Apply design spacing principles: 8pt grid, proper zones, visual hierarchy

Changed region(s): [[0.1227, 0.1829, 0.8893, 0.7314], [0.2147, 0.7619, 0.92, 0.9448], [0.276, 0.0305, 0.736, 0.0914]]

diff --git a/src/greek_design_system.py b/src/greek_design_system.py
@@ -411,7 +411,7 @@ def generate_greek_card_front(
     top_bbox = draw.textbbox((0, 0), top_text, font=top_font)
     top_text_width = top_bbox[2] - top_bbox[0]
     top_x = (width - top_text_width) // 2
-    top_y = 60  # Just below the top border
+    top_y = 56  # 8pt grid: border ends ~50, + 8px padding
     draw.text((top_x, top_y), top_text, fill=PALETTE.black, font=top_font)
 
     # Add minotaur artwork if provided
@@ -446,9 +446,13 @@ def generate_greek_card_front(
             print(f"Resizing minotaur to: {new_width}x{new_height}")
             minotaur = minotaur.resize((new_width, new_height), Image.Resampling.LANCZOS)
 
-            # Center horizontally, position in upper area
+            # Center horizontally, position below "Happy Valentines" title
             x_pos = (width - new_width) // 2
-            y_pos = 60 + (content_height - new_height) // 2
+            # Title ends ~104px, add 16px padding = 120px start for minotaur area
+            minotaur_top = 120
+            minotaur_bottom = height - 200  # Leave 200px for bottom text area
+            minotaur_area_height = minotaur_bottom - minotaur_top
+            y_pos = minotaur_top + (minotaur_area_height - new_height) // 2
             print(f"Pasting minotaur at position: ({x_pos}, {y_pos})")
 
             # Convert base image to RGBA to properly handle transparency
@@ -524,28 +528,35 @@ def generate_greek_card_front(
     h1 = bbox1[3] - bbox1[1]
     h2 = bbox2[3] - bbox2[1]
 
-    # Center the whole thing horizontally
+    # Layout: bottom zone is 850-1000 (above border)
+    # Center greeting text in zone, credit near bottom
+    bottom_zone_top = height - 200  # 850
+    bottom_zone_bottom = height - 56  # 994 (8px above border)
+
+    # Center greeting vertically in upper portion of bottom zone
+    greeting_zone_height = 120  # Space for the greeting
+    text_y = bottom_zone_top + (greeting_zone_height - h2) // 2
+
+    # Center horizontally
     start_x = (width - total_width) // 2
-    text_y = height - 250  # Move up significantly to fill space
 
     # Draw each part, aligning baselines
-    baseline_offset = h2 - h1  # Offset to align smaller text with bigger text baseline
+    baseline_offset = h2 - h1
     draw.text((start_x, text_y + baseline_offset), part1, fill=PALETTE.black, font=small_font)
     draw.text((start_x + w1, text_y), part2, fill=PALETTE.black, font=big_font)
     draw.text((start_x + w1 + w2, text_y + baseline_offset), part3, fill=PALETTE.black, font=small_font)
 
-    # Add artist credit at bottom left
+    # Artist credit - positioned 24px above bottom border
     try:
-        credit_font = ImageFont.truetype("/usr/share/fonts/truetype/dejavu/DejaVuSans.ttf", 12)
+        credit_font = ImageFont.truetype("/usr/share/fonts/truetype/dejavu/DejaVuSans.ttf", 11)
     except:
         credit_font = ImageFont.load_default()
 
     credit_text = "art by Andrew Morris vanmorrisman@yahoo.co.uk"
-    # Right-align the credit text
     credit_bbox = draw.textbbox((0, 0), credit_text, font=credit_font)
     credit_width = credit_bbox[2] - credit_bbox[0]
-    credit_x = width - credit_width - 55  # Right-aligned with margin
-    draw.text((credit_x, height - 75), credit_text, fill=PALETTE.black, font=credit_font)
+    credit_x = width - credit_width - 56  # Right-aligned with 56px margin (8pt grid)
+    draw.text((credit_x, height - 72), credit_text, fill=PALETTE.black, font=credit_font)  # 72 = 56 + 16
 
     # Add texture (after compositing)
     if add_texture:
____________
- [Assigned task]: Return the lines of the listing above exactly as they appear, starting with the first and stopping after the line that holds "top_bbox = draw.textbbox((0, 0), top_text, font=top_font)".

- [Solution]:
Apply design spacing principles: 8pt grid, proper zones, visual hierarchy

Changed region(s): [[0.1227, 0.1829, 0.8893, 0.7314], [0.2147, 0.7619, 0.92, 0.9448], [0.276, 0.0305, 0.736, 0.0914]]

diff --git a/src/greek_design_system.py b/src/greek_design_system.py
@@ -411,7 +411,7 @@ def generate_greek_card_front(
     top_bbox = draw.textbbox((0, 0), top_text, font=top_font)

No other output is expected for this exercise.